The inevitable pick for anyone who has seen this film. Gravity was a completely unexpected success for me though, hating the trailers and not being a huge fan of Sandra Bullock. Little did I know what this film would do to me and the world of film.
4. The Conjuring
I was also one the people that didn't expect anything great from The Conjuring - and it turned out to be one of my favorite horror films of the decade. I finally have a name for that-hot-guy-from-Girls and I finally know what's the deal about James Wan. The way he set up the atmosphere in this film is amazing, and atmosphere is essentially what horror is about, right? He mixed jump scares and more subtle, deeper scares wonderfully and made me scream more than 10 times in the cinema. That's what I call a good job.
3. This Is the End
'The' ending of 2013 was in this film, and it is worth seeing for that ending in itself. It's also the most fun I've had in a long time - that was before Wolf of Wall Street of course. Everyone in this is hilarious, I love that they agreed to making a fool of themselves and I love the general concept of this film - and that they never lost track of it. Which brings us to the end again. Perfect title, by the way.

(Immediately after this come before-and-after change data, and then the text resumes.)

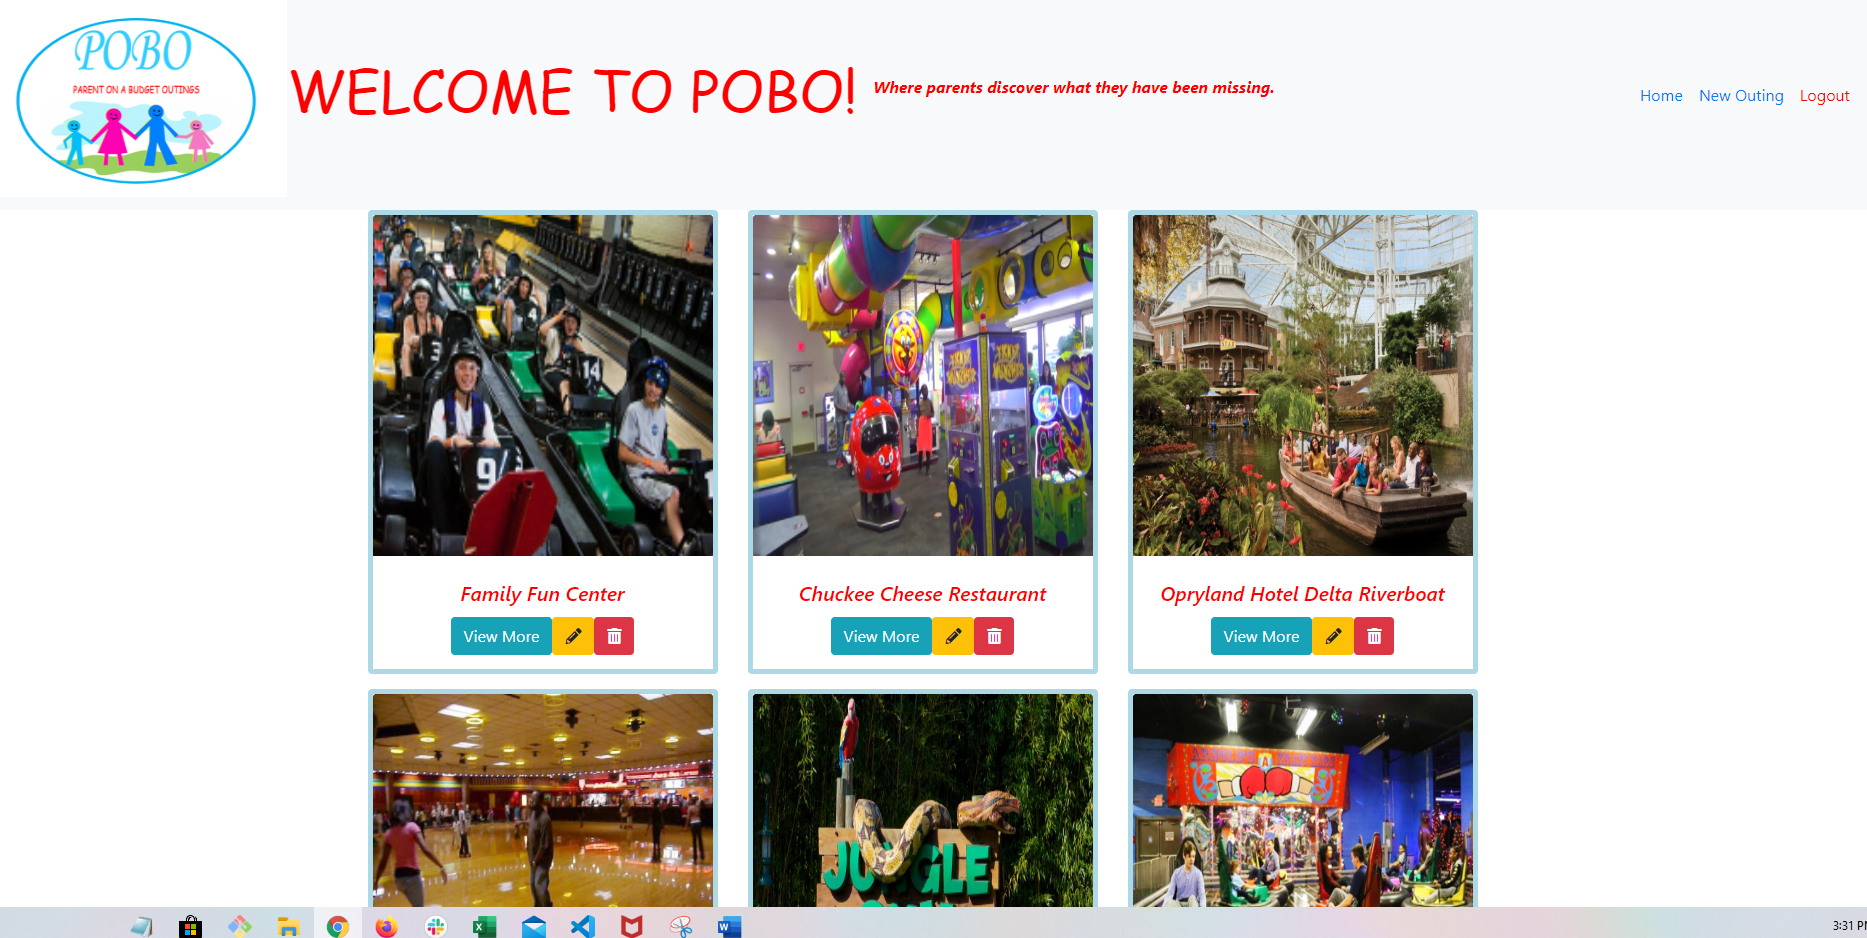
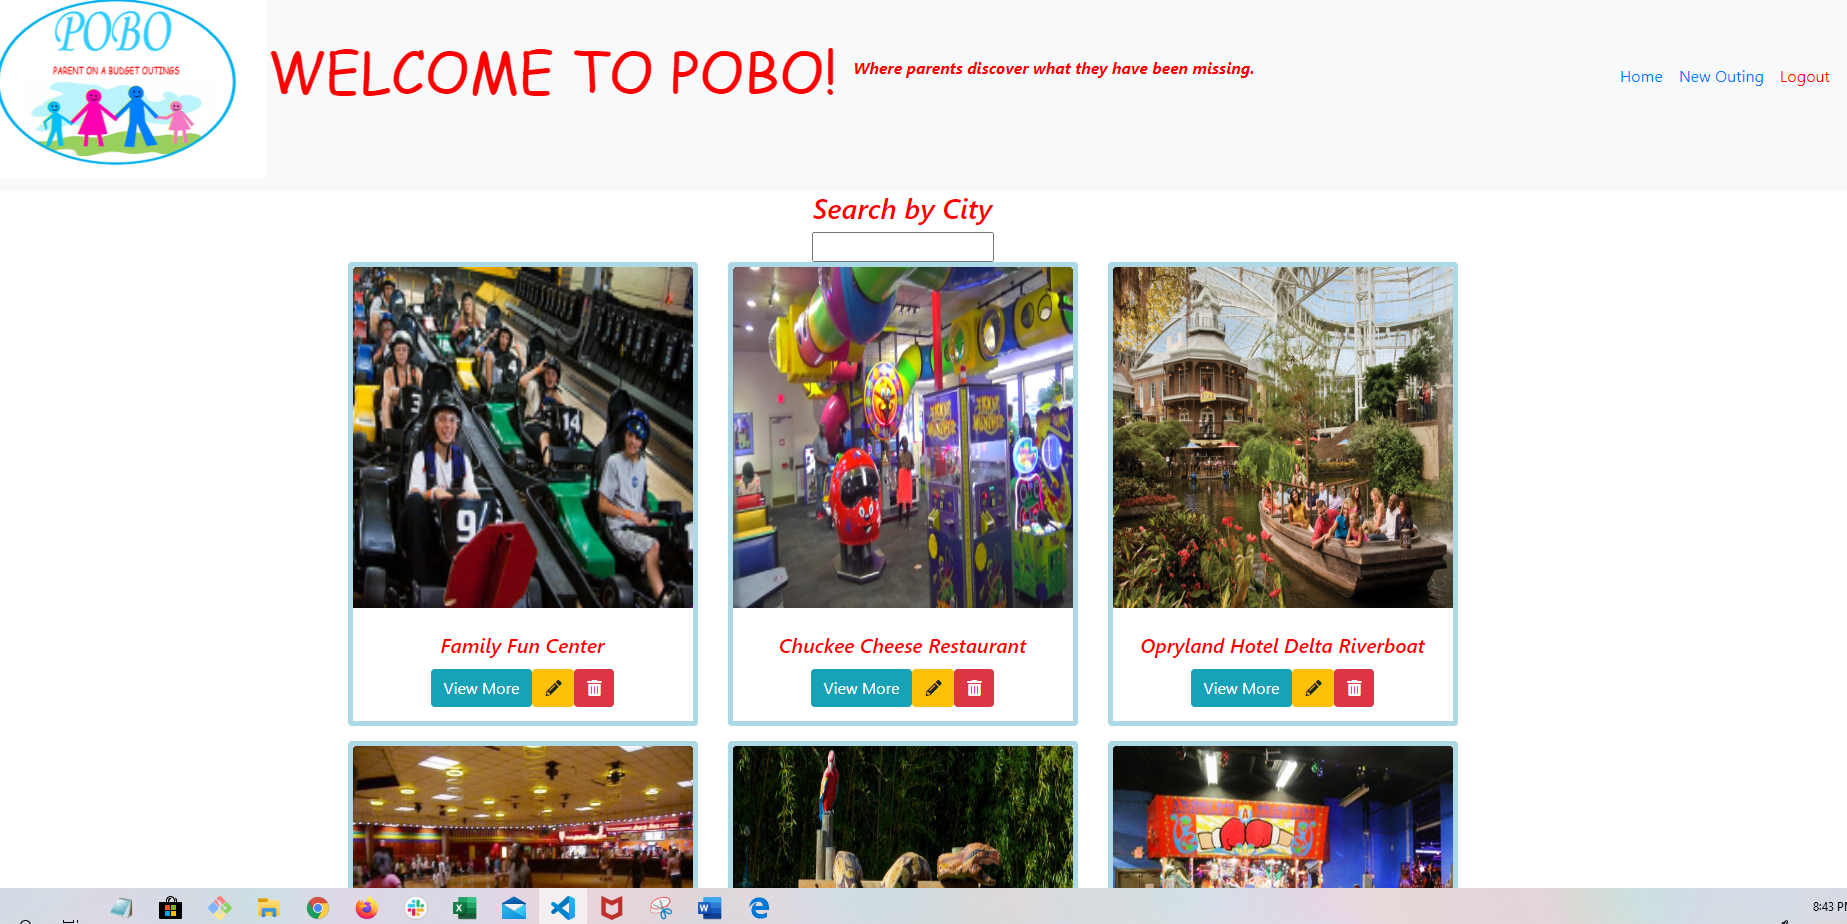
search and filter works

diff --git a/src/components/pages/Home/Home.js b/src/components/pages/Home/Home.js
@@ -10,6 +10,11 @@ import './Home.scss';
 class Home extends React.Component {
   state = {
     outings: [],
+    search: '',
+  }
+
+  updateSearch(event) {
+    this.setState({ search: event.target.value.substr(0, 20) });
   }
 
   getOutings = () => {
@@ -30,12 +35,24 @@ class Home extends React.Component {
   }
 
   render() {
-    const { outings } = this.state;
-    const buildOutingCards = outings.map((outing) => (
+    const filteredCity = this.state.outings.filter(
+      (outing) => {
+        return outing.city.indexOf(this.state.search) !== -1;
+      },
+    );
+    // const { outings } = this.state;
+    const buildOutingCards = filteredCity.map((outing) => (
       <OutingCard key={outing.id} outing={outing} removeOuting={this.removeOuting}/>
     ));
     return (
       <div className="Home">
+        <div className="citysearch">
+          <h3>Search by City</h3>
+          <input type="text"
+          value={this.state.search}
+          onChange={this.updateSearch.bind(this)}
+          />
+        </div>
         <div className= "d-flex flex-wrap">
           {buildOutingCards}
         </div>

diff --git a/src/components/pages/StarRating/StarRating.js b/src/components/pages/StarRating/StarRating.js
@@ -4,7 +4,7 @@ import { FaStar } from 'react-icons/fa';
 import './StarRating.scss';
 
 const StarRating = () => {
-  const [rating, setRating] = useState(null);
+  const [rating, setRating] = useState(3);
   // const [hover, setHover] = useState(null);
 
   return (

diff --git a/src/components/pages/Home/Home.scss b/src/components/pages/Home/Home.scss
@@ -1,3 +1,5 @@
 .Home {
   display: block;
   }
+
+  

diff --git a/README.md b/README.md
@@ -23,6 +23,8 @@ This project showcases the use of firebase and json data with REACT Routing. We 
 ![Main View](./screenshots/POBO5.PNG)
 ### EDIT OUTING
 ![Main View](./screenshots/POBO4.PNG)
+### Add A Review
+![Main View](./screenshots/POBO7.PNG)
 
 ## How to Run
 1. Clone down this repo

2. Spring Breakers
For a long time, this was my #1 of the year and I never expected it to be overtaken by another film. It's the most colorful, most inspiring, most original film I've seen this year. I don't claim to 'get it' because there are so many things to read out of Spring Breakers, but I try to get it and I love how the impossibility of that makes this film linger in my head for such a long time. What I will say though is; this is a film about friendship and its limits, it's a film about growing up and it's a film about the dark side of the American Dream. And as far as I'm concerned, that's enough to explain why this film is so high in this list.
1. The Wolf of Wall Street
Awooooo! The Wolf of Wall Street took me completely aback. I expected a well-crafted, solid, Oscar-winning film - in other words, nothing spectacular. A film that everyone was going to like and that would just be another one of those films you can only describe as 'good'. But it was more. It was raunchy, repulsive and absolutely politically incorrect - and it scratched the surface of moral until there was nothing left but an audience listening to a man who had done horrible things, trying to find out how to do them, wanting - essentially - to be like him. In other words: its not misogynist, it shows a misogynist world, and it doesn't glamourize Belfort's life, it shows his life as it was and the audience decides that it looks 'glamorous'. Just to comment on some of the weird criticism I've read.
Back to you:
What were your least favourite films of 2013? (Officially or unofficially)